The UA's University Distinguished Professor Award, begun in 1995, honors those who have made a...
Arizona Public Media
Southern Arizona astronomers and telescopes are part of the documentary.
Arizona Public Media will broadcast "400 Years of the Telescope," an hour-long documentary that celebrates four centuries of astral discoveries, on KUAT6 and HD on Friday at 10 p.m.
This visually stunning program chronicles a sweeping journey, from 1609, when Galileo first used a telescope and discovered the moons of Jupiter, to today's thrilling quests to discover new worlds in the universe.
Emmy Award-winning producer and writer Kris Koenig and the Interstellar Studios production team traveled the globe, interviewing leading astronomers and cosmologists against a backdrop of the world's greatest observatories to create a vivid film that presents the human quest of the past 400 years to understand the structure and nature of the universe.
The world-class Mount Graham International Observatory, where the Large Binocular Telescope is located, and Kitt Peak National Observatory near Tucson are on the documentary tour.
University of Arizona Regents' professor of astronomy and Mirror Lab director Roger Angel, Vatican Observatory astronomer and adjunct Steward Observatory astronomer Chris Corbally, and Mark Giampapa of the National Solar Observatory are among southern Arizona astronomers who appear in the program.
They were interviewed at the Steward Observatory Mirror Lab on the UA campus, the Vatican Advanced Technology Telescope on Mount Graham, and at the Kitt Peak National Observatory.
From reenactments of Galileo's invention and early pen drawings of the moons of Jupiter, to vivid multicolored nebulas captured by the Hubble Space Telescope, "400 Years of the Telescope" takes viewers from their armchairs into the wonders of space exploration.
With warmth and humor, the planet's top astrophysicists enthusiastically discuss momentous discoveries, and define dark energy – a mysterious vacuum energy that is accelerating the expansion of the universe.

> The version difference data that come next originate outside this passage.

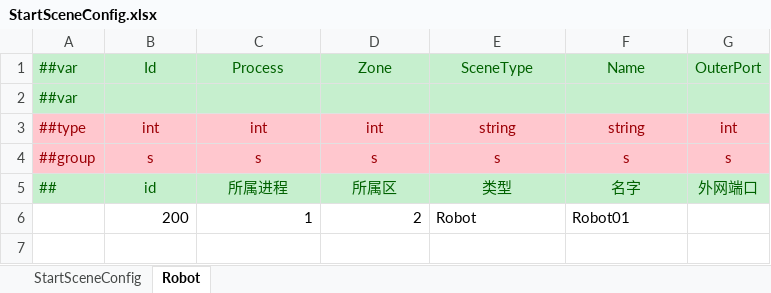
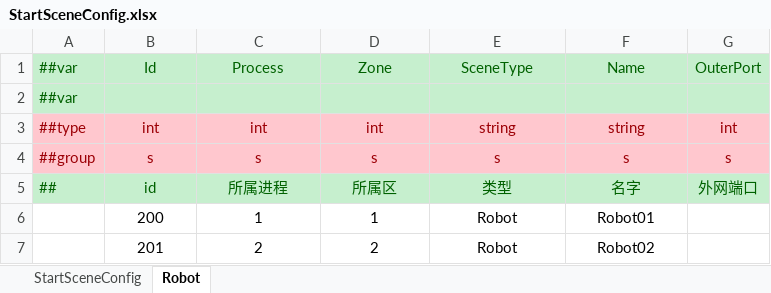
Before and after one commit to lamatimo/CT, an Excel workbook: Excel/Datas/启动配置/StartSceneConfig.xlsx, sheet Robot, drawn as a sheet; values as stored, in another font and other column widths than the file's, no borders; the diff names each change by its address in the sheet, - before the commit and + after, or states it on an @@ line.

```diff
--- a/Excel/Datas/启动配置/StartSceneConfig.xlsx (sheet Robot)
+++ b/Excel/Datas/启动配置/StartSceneConfig.xlsx (sheet Robot)
-B6:D6 alignment: right
+B6:D6 alignment: center
-D6: 2
+D6: 1
-E6:F6 alignment: left
+E6:F6 alignment: center
+row 7:  | 201 | 2 | 2 | Robot | Robot02
```
Also changed, not shown: sheet StartSceneConfig, 40 other files.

Viewers also will preview next-generation telescopes, which include telescopes the size of stadiums and a massive radio telescope array that will be perched on one of the highest plateaus on the planet.
These enormous new instruments may detect life outside our solar system and allow humans to view the initial moments of the Big Bang. Like Galileo's first telescopic observations, these new technologies will reshape mankind's perception of the universe.
Narrated by astrophysicist Neil deGrasse Tyson, host of NOVA ScienceNow, "400 Years of the Telescope" features a lush score performed by the London Symphony Orchestra.
The program is an official product of the International Year of Astronomy 2009. A companion coffee-table book and DVD will also be released this year.
Arizona Public Media